In 2014, Dutch designer Daan Roosegaarde created a bike path that glows at night thanks to absorbed solar energy. Now manufacturers are tackling larger roads, building energy-producing highways that can generate solar energy and send it directly to existing power grids. French infrastructure company Colas, a subsidiary of Bouygues SA, has developed “Wattway”, a photovoltaic (PV) road surface with planned projects across four continents.
Colas’ Wattway technology differs from other PV solutions in that it does not require need the existing road infrastructure to be re-engineered. Instead, thin PV panels are applied directly on the pavement. The concept aims to generate green electricity while also allowing uninterrupted traffic flow.
The 7-mm-thick panels are made from layered solar cells – similar to those used in flexible roof membranes – encapsulated in a resin substrate which keeps them rainproof. The composition allows the panels to adapt to thermal dilation and contraction in the underlying pavement. All electrical wiring is embedded within the road surface and an anti-slip surface made from crushed glass tops the panels. The rugged system is capable of withstanding the weight of an 18-wheeler truck.
“We wanted to find a second life for a road,” Philippe Harelle, the chief technology officer at Colas SA’s Wattway unit, told Bloomberg. “Solar farms use land that could otherwise be for agriculture, while the roads are free.”
In August, French energy minister Ségolène Royal inaugurated a new panel manufacturing plant located adjacent to Colas’ headquarters in the village of Tourouvre, in Normandy. The panels were previously manufactured at the Institut National de l’Energie Solaire (INES) laboratory in Le Bourget-du-Lac, but the new facility is expected to speed up the production. Following five years of research and lab testing, a pilot project is underway near the plant to create a 1-kilometer-long solar road that will generate enough electicity to power public street lighting for a town of 5,000 inhabitants.
Colas is also constructing 100 field test sites. One site will be used to charge electric vehicles, another will power a small hydrogen production plant. Wattway has also installed its panels to illuminate electronic billboards.

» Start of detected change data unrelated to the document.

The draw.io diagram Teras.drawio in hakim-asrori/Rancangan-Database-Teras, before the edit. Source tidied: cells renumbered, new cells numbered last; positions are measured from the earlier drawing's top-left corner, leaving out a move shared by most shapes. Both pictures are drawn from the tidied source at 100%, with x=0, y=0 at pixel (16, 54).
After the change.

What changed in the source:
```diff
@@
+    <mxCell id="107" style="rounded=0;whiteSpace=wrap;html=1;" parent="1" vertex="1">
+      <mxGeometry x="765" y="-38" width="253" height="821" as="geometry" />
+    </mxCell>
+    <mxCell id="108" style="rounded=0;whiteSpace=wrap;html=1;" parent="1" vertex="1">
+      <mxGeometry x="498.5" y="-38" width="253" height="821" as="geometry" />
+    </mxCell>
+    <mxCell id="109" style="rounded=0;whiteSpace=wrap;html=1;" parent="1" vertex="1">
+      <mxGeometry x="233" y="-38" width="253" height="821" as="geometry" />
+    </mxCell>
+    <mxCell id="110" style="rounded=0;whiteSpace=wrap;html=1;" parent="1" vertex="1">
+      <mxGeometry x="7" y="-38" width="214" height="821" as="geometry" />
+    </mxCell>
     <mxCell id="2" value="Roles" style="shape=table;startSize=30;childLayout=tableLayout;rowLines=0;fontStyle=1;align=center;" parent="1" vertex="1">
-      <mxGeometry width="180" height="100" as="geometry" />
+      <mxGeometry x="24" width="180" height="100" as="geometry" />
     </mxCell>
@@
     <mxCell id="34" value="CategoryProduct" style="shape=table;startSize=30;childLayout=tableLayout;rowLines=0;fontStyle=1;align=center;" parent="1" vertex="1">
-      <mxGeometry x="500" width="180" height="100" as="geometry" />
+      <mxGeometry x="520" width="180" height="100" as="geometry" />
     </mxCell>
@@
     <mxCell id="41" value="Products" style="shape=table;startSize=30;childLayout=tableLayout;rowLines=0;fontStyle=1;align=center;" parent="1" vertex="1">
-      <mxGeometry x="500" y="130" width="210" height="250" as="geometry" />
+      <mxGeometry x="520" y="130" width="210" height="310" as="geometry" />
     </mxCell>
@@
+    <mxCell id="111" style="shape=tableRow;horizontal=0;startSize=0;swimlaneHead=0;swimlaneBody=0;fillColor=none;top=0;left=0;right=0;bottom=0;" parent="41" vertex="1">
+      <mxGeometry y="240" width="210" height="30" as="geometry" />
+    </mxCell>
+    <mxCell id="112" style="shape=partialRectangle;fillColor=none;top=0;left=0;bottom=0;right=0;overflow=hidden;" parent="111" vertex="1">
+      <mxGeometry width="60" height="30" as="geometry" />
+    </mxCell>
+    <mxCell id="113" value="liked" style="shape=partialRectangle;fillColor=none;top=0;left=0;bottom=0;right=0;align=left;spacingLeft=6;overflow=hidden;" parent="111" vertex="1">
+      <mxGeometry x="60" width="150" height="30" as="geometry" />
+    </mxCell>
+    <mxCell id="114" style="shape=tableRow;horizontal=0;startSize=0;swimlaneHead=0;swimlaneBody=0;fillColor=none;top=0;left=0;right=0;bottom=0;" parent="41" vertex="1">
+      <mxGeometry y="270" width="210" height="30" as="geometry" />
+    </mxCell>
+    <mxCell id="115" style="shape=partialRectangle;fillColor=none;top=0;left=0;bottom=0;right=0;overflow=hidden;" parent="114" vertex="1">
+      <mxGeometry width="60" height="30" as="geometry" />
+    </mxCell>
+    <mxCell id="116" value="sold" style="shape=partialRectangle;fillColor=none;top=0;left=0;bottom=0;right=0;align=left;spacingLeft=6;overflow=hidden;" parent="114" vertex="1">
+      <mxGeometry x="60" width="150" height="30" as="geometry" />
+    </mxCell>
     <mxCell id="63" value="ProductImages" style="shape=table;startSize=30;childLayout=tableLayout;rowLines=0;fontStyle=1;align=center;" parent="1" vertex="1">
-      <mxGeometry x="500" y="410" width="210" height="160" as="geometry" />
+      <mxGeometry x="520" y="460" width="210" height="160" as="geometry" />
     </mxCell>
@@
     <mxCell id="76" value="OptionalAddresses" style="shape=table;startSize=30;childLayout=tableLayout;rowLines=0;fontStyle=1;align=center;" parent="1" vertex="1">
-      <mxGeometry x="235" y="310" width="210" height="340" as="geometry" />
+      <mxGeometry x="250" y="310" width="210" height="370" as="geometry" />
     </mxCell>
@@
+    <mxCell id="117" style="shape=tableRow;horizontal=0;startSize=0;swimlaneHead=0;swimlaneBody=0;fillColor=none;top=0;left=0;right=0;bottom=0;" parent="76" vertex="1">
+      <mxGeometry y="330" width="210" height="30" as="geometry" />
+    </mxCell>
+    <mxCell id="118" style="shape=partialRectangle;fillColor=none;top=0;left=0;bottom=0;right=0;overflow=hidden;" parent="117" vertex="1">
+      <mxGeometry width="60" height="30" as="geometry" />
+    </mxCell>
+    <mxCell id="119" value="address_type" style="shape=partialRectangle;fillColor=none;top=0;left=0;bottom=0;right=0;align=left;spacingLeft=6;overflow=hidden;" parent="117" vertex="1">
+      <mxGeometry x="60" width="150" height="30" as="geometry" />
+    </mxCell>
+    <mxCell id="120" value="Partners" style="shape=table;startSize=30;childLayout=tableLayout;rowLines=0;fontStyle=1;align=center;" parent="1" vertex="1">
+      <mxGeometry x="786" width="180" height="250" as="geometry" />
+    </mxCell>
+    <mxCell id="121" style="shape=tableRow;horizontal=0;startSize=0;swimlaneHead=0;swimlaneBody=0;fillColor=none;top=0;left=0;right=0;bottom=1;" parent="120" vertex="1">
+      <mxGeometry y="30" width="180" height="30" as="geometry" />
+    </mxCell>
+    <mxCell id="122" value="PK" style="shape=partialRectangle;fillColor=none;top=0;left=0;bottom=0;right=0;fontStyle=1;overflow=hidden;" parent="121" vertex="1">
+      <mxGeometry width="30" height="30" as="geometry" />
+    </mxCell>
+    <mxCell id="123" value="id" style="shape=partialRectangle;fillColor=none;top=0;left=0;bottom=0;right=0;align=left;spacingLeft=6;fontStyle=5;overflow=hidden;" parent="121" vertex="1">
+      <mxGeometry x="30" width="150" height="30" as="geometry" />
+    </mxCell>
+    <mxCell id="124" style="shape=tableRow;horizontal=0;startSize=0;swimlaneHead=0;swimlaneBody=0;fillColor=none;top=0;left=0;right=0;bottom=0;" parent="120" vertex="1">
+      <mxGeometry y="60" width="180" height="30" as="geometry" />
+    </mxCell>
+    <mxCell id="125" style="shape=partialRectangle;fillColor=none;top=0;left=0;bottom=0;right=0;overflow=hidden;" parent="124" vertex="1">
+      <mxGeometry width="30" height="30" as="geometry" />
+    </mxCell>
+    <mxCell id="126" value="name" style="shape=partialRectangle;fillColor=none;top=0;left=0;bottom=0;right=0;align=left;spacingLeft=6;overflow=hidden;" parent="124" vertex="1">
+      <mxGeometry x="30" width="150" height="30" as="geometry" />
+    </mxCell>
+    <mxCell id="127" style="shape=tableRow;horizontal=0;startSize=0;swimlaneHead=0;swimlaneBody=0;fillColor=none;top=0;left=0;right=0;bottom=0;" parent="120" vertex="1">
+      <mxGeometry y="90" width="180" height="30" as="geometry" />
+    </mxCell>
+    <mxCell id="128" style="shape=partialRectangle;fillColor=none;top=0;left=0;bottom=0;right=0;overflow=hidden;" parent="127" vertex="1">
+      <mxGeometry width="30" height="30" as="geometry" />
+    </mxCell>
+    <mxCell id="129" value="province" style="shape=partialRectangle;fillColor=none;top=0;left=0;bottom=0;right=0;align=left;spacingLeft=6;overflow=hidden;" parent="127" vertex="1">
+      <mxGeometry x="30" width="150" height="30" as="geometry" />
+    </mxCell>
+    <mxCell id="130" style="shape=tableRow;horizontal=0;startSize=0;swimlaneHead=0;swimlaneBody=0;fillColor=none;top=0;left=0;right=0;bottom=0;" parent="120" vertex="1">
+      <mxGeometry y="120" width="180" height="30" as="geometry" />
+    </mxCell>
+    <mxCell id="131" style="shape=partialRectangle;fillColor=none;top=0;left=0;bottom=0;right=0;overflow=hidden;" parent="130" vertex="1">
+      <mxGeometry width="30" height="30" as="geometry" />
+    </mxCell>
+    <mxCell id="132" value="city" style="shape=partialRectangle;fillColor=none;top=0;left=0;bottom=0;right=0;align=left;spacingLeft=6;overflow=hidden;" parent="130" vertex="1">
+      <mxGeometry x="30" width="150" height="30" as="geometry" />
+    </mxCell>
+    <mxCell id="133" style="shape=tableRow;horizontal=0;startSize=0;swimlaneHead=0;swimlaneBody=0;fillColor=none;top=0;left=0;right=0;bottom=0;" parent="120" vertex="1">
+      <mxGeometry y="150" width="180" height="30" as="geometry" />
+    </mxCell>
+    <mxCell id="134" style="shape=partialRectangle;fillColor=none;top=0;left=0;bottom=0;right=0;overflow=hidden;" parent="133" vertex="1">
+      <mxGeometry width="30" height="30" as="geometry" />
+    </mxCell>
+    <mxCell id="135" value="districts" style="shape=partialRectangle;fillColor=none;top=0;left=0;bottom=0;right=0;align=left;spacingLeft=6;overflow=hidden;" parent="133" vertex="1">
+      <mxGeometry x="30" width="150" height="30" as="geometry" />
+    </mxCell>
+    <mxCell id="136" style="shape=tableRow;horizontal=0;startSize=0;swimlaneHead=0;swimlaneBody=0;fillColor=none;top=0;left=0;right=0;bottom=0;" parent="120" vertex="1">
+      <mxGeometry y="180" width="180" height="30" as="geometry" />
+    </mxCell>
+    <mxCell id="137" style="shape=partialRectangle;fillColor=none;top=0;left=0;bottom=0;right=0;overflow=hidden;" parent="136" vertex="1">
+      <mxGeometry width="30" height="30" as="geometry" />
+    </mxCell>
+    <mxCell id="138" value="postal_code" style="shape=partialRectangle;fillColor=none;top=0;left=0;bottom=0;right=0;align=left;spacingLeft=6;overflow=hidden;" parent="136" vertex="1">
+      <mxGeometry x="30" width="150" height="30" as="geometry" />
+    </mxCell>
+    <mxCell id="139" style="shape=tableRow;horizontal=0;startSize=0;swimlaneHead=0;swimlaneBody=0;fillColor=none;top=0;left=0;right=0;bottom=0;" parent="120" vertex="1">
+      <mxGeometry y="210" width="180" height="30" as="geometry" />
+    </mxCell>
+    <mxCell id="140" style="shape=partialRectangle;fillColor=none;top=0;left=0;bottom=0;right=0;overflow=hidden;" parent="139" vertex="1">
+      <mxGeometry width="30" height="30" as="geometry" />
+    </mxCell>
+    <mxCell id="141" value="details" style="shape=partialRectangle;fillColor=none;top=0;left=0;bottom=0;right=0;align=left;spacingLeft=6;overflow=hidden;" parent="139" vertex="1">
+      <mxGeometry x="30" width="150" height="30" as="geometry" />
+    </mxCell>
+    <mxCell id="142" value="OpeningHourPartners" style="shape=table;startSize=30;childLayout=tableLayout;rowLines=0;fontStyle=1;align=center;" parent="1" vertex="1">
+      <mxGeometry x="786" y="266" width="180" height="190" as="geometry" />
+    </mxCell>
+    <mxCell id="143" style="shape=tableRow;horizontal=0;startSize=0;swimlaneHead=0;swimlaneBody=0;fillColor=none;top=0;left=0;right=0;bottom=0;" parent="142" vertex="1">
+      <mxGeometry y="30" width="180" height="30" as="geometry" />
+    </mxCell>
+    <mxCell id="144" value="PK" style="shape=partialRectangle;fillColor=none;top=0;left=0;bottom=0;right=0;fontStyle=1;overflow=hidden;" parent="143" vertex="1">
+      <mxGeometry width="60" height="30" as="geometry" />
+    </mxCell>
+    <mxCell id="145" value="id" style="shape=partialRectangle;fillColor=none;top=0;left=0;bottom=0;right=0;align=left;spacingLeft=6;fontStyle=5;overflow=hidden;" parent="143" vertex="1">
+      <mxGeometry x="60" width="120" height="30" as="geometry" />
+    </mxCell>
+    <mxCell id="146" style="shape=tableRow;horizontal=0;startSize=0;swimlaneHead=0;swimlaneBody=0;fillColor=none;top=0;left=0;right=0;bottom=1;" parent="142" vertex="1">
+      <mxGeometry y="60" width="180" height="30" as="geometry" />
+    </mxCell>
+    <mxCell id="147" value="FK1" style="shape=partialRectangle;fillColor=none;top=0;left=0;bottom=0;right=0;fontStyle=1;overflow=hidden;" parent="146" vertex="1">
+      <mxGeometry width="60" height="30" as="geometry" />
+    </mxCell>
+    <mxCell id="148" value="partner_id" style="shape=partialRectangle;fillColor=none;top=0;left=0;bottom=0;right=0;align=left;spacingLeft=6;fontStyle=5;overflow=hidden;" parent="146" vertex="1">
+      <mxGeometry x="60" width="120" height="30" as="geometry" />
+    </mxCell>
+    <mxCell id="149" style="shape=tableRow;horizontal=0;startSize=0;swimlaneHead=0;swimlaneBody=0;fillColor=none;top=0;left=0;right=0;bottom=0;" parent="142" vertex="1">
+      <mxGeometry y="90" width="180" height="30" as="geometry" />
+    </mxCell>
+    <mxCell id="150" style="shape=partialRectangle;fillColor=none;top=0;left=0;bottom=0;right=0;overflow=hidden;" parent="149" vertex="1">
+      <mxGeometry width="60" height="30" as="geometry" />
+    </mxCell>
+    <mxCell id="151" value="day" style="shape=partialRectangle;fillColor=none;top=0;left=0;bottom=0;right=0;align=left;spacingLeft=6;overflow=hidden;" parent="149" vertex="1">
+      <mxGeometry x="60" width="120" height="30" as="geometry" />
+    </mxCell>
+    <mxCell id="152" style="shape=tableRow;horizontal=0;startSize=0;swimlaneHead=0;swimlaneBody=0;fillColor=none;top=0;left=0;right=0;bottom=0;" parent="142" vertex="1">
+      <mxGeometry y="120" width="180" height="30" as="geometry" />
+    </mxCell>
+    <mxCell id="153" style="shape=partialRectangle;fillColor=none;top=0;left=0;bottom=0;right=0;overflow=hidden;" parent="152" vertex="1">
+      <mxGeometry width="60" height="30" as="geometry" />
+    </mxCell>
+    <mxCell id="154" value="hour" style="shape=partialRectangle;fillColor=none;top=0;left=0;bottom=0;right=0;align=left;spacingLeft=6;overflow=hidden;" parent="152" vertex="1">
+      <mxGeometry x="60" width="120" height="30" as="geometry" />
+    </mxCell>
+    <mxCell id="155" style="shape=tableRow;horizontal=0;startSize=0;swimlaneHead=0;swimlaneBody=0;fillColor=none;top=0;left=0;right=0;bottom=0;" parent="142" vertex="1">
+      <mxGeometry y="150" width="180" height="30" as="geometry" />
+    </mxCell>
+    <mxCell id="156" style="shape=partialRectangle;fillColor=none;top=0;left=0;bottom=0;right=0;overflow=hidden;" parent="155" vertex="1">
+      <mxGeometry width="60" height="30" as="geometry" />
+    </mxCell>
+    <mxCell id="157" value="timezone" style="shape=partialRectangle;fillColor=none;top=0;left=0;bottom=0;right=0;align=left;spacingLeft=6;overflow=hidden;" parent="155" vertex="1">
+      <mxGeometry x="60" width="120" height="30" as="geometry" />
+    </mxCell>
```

“We need to test for all kinds of different traffic and climate conditions,” said Harelle. “I want to find the limits of it. We think that maybe it will not be able to withstand a snow plow.” The manufacturer says that a Wattway panel can last at least 10 years depending on the traffic, which speeds up wear. If the section is not covered by heavy traffic – a stadium parking lot for example – then Wattway panels can last roughly 20 years.
The French government has stated plans to pave 1,000 kilometers of road with solar panels over the next five years, and is supporting panel development with €5 million in state funding. When the project is complete, the electric roadways will be able to supply power for about 8% of the French population, or 5 million people.
The next two installations will be in Calgary, Canada and in Georgia, USA. Wattway also has projects planned in Africa, Japan and other European Union nations.
In the past five years, prices for solar technology prices have plummeted, making solar an economical alternative to fossil fuels. But costs of the solar roadway may remain an obstacle to wider commercial application. As reported by Bloomberg, a square meter of solar road (including monitoring, data collection and installation) currently costs €2,500. Wattway says it can make the price competitive with traditional solar farms by 2020.
As for incorporating PV in civil infrastructure, Bloomberg New Energy Finance analyst Pietro Radoia said, “On roads, I don’t think that it will really take off unless there’s a shortage of land sometime in the future.”’
Colas will include Wattway panels in their product line in 2017, even offering larger sized panel surfaces. A spokeman said they plan to commercialize the technology in 2018, and expect to have the product available within the next three years for installation on private roads and driveways.